(fil, VII, 96 a :   jj5 go   44j , ,i   p7 A jils go   ; cf. CHAVANNES, Religieux éminents,
56). Thirty years after I-ching (in 730 in fact) a similar notice is to be found in the Hsü ku-chin i-ching t'u-chi (, III, 93 b) : «The kingdom of Yin-tu (Indu, India) commonly call Kuang-fu (Canton) °Chih-na' (Cina), and give to the Imperial capital (Hsi-an-fu) the name Mo-ho-chih-na

(Mahâcina) » (   ftiP J f y A A ms, A   p7 A 45). This note has passed
into the Sung kao-sêng chuan (a, iv, 76 b; cf. BAGCHI, Le canon bouddhique en Chine, II, 551-552).

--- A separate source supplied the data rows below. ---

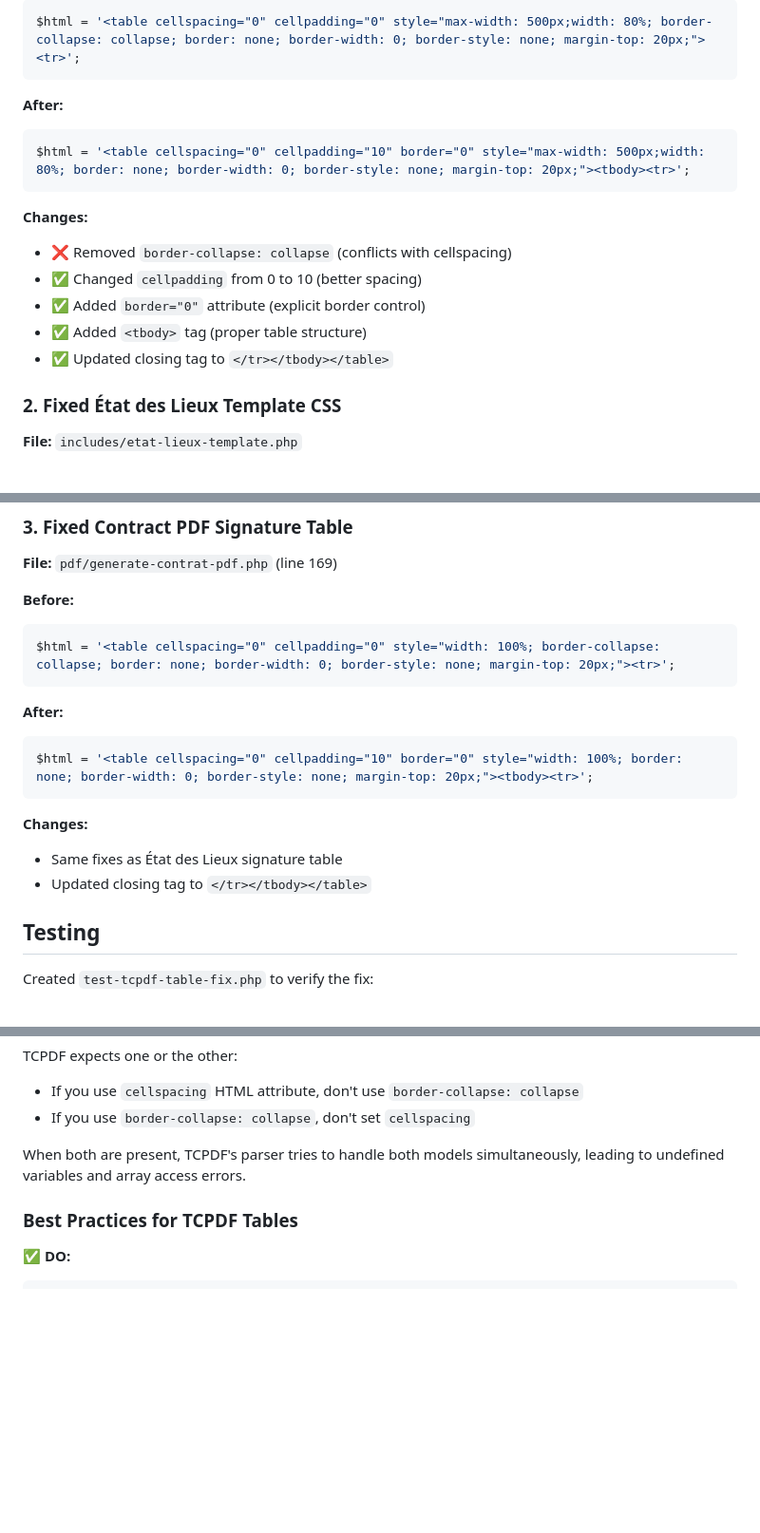
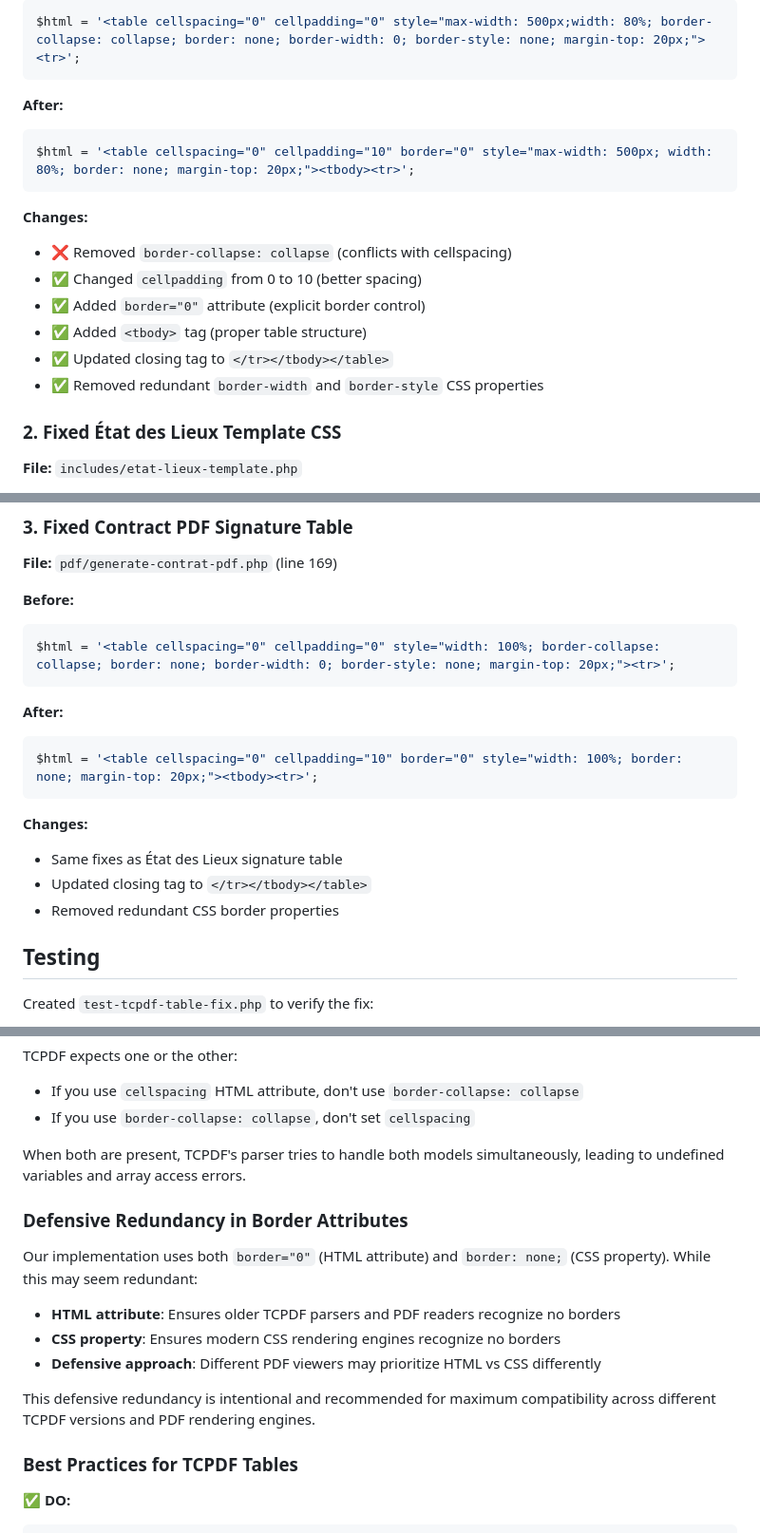
Before and after one commit to moroccanrugsblankets/gestion-loca, a Markdown page: FIX_TCPDF_BORDER_COLLAPSE.md, 3 parts joined by grey strips. Shown at 95% size. Rendered like a GitHub page; blank space fills up the shorter version.

Commit message:
Update documentation to match actual implementation
Co-authored-by: MedBeryl <208264867+MedBeryl@users.noreply.github.com>

````diff
--- a/FIX_TCPDF_BORDER_COLLAPSE.md
+++ b/FIX_TCPDF_BORDER_COLLAPSE.md
@@ -39,7 +39,7 @@ $html = '<table cellspacing="0" cellpadding="0" style="max-width: 500px;width: 8
 
 **After:**
 ```php
-$html = '<table cellspacing="0" cellpadding="10" border="0" style="max-width: 500px;width: 80%; border: none; border-width: 0; border-style: none; margin-top: 20px;"><tbody><tr>';
+$html = '<table cellspacing="0" cellpadding="10" border="0" style="max-width: 500px; width: 80%; border: none; margin-top: 20px;"><tbody><tr>';
 ```
 
 **Changes:**
@@ -48,6 +48,7 @@ $html = '<table cellspacing="0" cellpadding="10" border="0" style="max-width: 50
 - ✅ Added `border="0"` attribute (explicit border control)
 - ✅ Added `<tbody>` tag (proper table structure)
 - ✅ Updated closing tag to `</tr></tbody></table>`
+- ✅ Removed redundant `border-width` and `border-style` CSS properties
 
 ### 2. Fixed État des Lieux Template CSS
 **File:** `includes/etat-lieux-template.php`
@@ -92,12 +93,13 @@ $html = '<table cellspacing="0" cellpadding="0" style="width: 100%; border-colla
 
 **After:**
 ```php
-$html = '<table cellspacing="0" cellpadding="10" border="0" style="width: 100%; border: none; border-width: 0; border-style: none; margin-top: 20px;"><tbody><tr>';
+$html = '<table cellspacing="0" cellpadding="10" border="0" style="width: 100%; border: none; margin-top: 20px;"><tbody><tr>';
 ```
 
 **Changes:**
 - Same fixes as État des Lieux signature table
 - Updated closing tag to `</tr></tbody></table>`
+- Removed redundant CSS border properties
 
 ## Testing
 
@@ -158,6 +160,15 @@ TCPDF expects one or the other:
 
 When both are present, TCPDF's parser tries to handle both models simultaneously, leading to undefined variables and array access errors.
 
+### Defensive Redundancy in Border Attributes
+
+Our implementation uses both `border="0"` (HTML attribute) and `border: none;` (CSS property). While this may seem redundant:
+- **HTML attribute**: Ensures older TCPDF parsers and PDF readers recognize no borders
+- **CSS property**: Ensures modern CSS rendering engines recognize no borders
+- **Defensive approach**: Different PDF viewers may prioritize HTML vs CSS differently
+
+This defensive redundancy is intentional and recommended for maximum compatibility across different TCPDF versions and PDF rendering engines.
+
 ### Best Practices for TCPDF Tables
 
 ✅ **DO:**
````
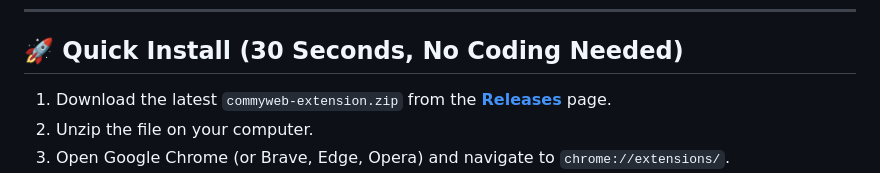
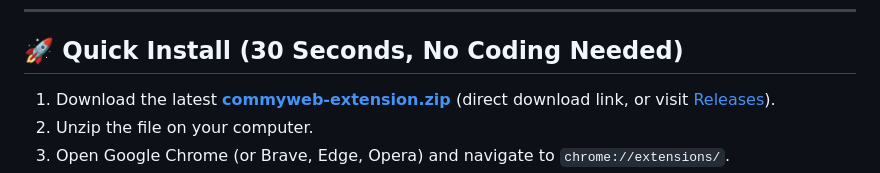
Before and after one commit to kiou98/Commyweb, a Markdown page: README.md, the part around the change. GitHub-like rendering.

Commit message:
docs: add direct download link for commyweb-extension.zip in READMEs

```diff
--- a/README.md
+++ b/README.md
@@ -40,7 +40,7 @@ Commyweb transforms any webpage on the internet into a collaborative canvas. Rig
 
 ## 🚀 Quick Install (30 Seconds, No Coding Needed)
 
-1. Download the latest `commyweb-extension.zip` from the [**Releases**](https://github.com/kiou98/Commyweb/releases) page.
+1. Download the latest [**commyweb-extension.zip**](https://github.com/kiou98/Commyweb/releases/latest/download/commyweb-extension.zip) (direct download link, or visit [Releases](https://github.com/kiou98/Commyweb/releases)).
 2. Unzip the file on your computer.
 3. Open Google Chrome (or Brave, Edge, Opera) and navigate to `chrome://extensions/`.
 4. Turn **ON** the **Developer mode** toggle in the top-right corner.
```
Also changed, not shown: README.fr.md (+1 -1 lines).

I-ching's note, misplaced in CHAVANNES'S translation, is in fact given in connection with a ruined « Cina » temple of the Ganges, traditionally founded, in the 4th cent., for twenty Chinese priests who had come to India via Yün-nan and Burma (CHAVANNES, Religieux éminents, 82-83). In the Hsü ku-chin i-ching t'u-chi and the Sung kao-sêng chuan, « Chih-na », with the note on the name, is mentioned in the biography of an Indian monk who really landed at Canton. It is of course out of the question that all mentions of « Cina » should in principle be referred to Canton, and the twenty priests of I-ching's narrative had not even passed through Canton on their way from China to India. But we may admit that, in the 7th-8th cents., there was a natural tendency to speak of the capital in the north as «Mahâcina », and to understand «Cina»